DATA SUPPLIED
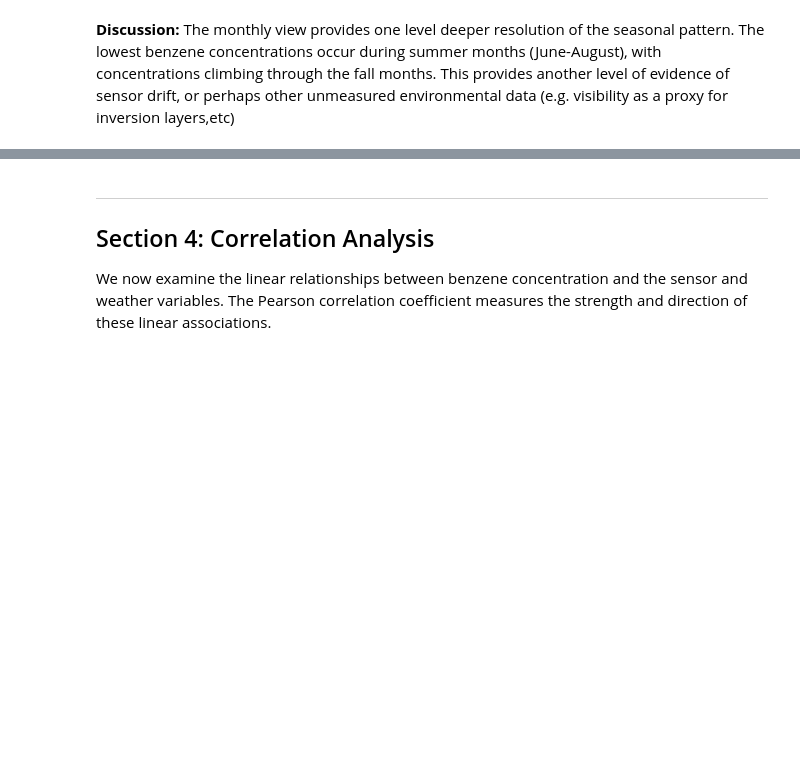
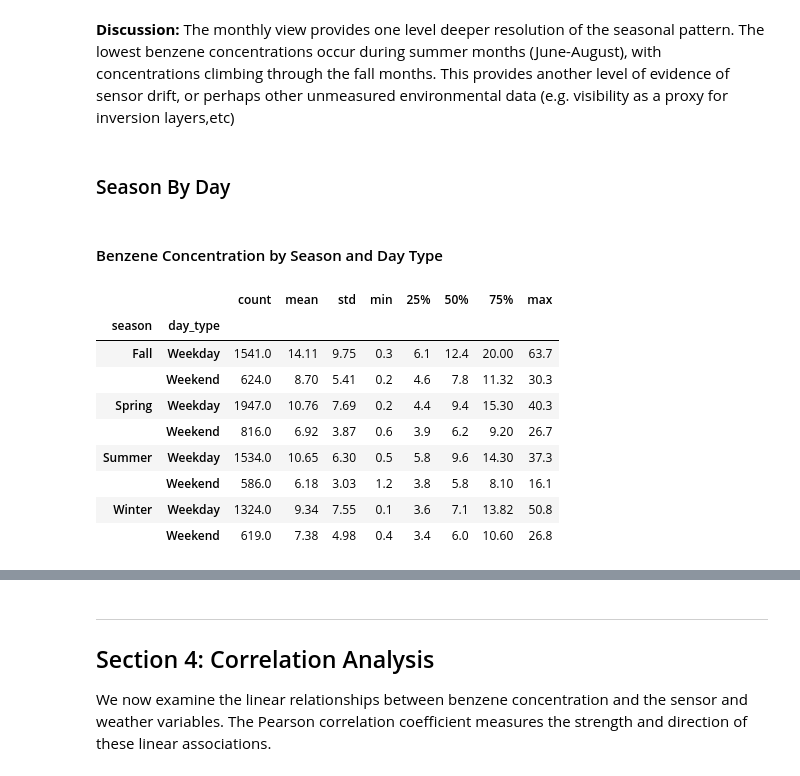
Before and after one commit to HannahShaw21/ST-554-Project1, a Jupyter notebook: Task2/Project_1_Task_2_David_Pressley.ipynb, the cells around one changed output, grey strips where cells are left out. Cells and saved outputs as stored; diff of their text form; code cells hidden in the pictures; blank space fills up the shorter version.

```diff
--- a/Task2/Project_1_Task_2_David_Pressley.ipynb
+++ b/Task2/Project_1_Task_2_David_Pressley.ipynb
@@ -712,3 +702,33 @@ plt.show()
 [figure]
 # %% [markdown]
 **Discussion:** The monthly view provides one level deeper resolution of the seasonal pattern. The lowest benzene concentrations occur during summer months (June-August), with concentrations climbing through the fall months. This provides another level of evidence of sensor drift, or perhaps other unmeasured environmental data (e.g. visibility as a proxy for inversion layers,etc)
+# %% [markdown]
+### Season By Day
+# %%
+# create weekday/weekend label
+benzene_analysis_df["day_type"] = np.where(
+    benzene_analysis_df.index.dayofweek >= 5, "Weekend", "Weekday"
+)
+
+# grouped summary: season x day_type
+season_daytype_summary = (
+    benzene_analysis_df
+    .groupby(["season", "day_type"])[target_col]
+    .describe()
+    .round(2)
+)
+
+display(Markdown("#### Benzene Concentration by Season and Day Type"))
+display(season_daytype_summary)
+# %% [output]
+#### Benzene Concentration by Season and Day Type
+|  |  | count | mean | std | min | 25% | 50% | 75% | max |
+| season | day_type |  |  |  |  |  |  |  |  |
+| Fall | Weekday | 1541.0 | 14.11 | 9.75 | 0.3 | 6.1 | 12.4 | 20.00 | 63.7 |
+|  | Weekend | 624.0 | 8.70 | 5.41 | 0.2 | 4.6 | 7.8 | 11.32 | 30.3 |
+| Spring | Weekday | 1947.0 | 10.76 | 7.69 | 0.2 | 4.4 | 9.4 | 15.30 | 40.3 |
+|  | Weekend | 816.0 | 6.92 | 3.87 | 0.6 | 3.9 | 6.2 | 9.20 | 26.7 |
+| Summer | Weekday | 1534.0 | 10.65 | 6.30 | 0.5 | 5.8 | 9.6 | 14.30 | 37.3 |
+|  | Weekend | 586.0 | 6.18 | 3.03 | 1.2 | 3.8 | 5.8 | 8.10 | 16.1 |
+| Winter | Weekday | 1324.0 | 9.34 | 7.55 | 0.1 | 3.6 | 7.1 | 13.82 | 50.8 |
+|  | Weekend | 619.0 | 7.38 | 4.98 | 0.4 | 3.4 | 6.0 | 10.60 | 26.8 |
```
Also changed, not shown: parts of 14 cells of this notebook.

TO DO
Repeat the listing verbatim without its pictures.

ANSWER FOR THIS EXERCISE
Before and after one commit to HannahShaw21/ST-554-Project1, a Jupyter notebook: Task2/Project_1_Task_2_David_Pressley.ipynb, the cells around one changed output, grey strips where cells are left out. Cells and saved outputs as stored; diff of their text form; code cells hidden in the pictures; blank space fills up the shorter version.

```diff
--- a/Task2/Project_1_Task_2_David_Pressley.ipynb
+++ b/Task2/Project_1_Task_2_David_Pressley.ipynb
@@ -712,3 +702,33 @@ plt.show()
 [figure]
 # %% [markdown]
 **Discussion:** The monthly view provides one level deeper resolution of the seasonal pattern. The lowest benzene concentrations occur during summer months (June-August), with concentrations climbing through the fall months. This provides another level of evidence of sensor drift, or perhaps other unmeasured environmental data (e.g. visibility as a proxy for inversion layers,etc)
+# %% [markdown]
+### Season By Day
+# %%
+# create weekday/weekend label
+benzene_analysis_df["day_type"] = np.where(
+    benzene_analysis_df.index.dayofweek >= 5, "Weekend", "Weekday"
+)
+
+# grouped summary: season x day_type
+season_daytype_summary = (
+    benzene_analysis_df
+    .groupby(["season", "day_type"])[target_col]
+    .describe()
+    .round(2)
+)
+
+display(Markdown("#### Benzene Concentration by Season and Day Type"))
+display(season_daytype_summary)
+# %% [output]
+#### Benzene Concentration by Season and Day Type
+|  |  | count | mean | std | min | 25% | 50% | 75% | max |
+| season | day_type |  |  |  |  |  |  |  |  |
+| Fall | Weekday | 1541.0 | 14.11 | 9.75 | 0.3 | 6.1 | 12.4 | 20.00 | 63.7 |
+|  | Weekend | 624.0 | 8.70 | 5.41 | 0.2 | 4.6 | 7.8 | 11.32 | 30.3 |
+| Spring | Weekday | 1947.0 | 10.76 | 7.69 | 0.2 | 4.4 | 9.4 | 15.30 | 40.3 |
+|  | Weekend | 816.0 | 6.92 | 3.87 | 0.6 | 3.9 | 6.2 | 9.20 | 26.7 |
+| Summer | Weekday | 1534.0 | 10.65 | 6.30 | 0.5 | 5.8 | 9.6 | 14.30 | 37.3 |
+|  | Weekend | 586.0 | 6.18 | 3.03 | 1.2 | 3.8 | 5.8 | 8.10 | 16.1 |
+| Winter | Weekday | 1324.0 | 9.34 | 7.55 | 0.1 | 3.6 | 7.1 | 13.82 | 50.8 |
+|  | Weekend | 619.0 | 7.38 | 4.98 | 0.4 | 3.4 | 6.0 | 10.60 | 26.8 |
```
Also changed, not shown: parts of 14 cells of this notebook.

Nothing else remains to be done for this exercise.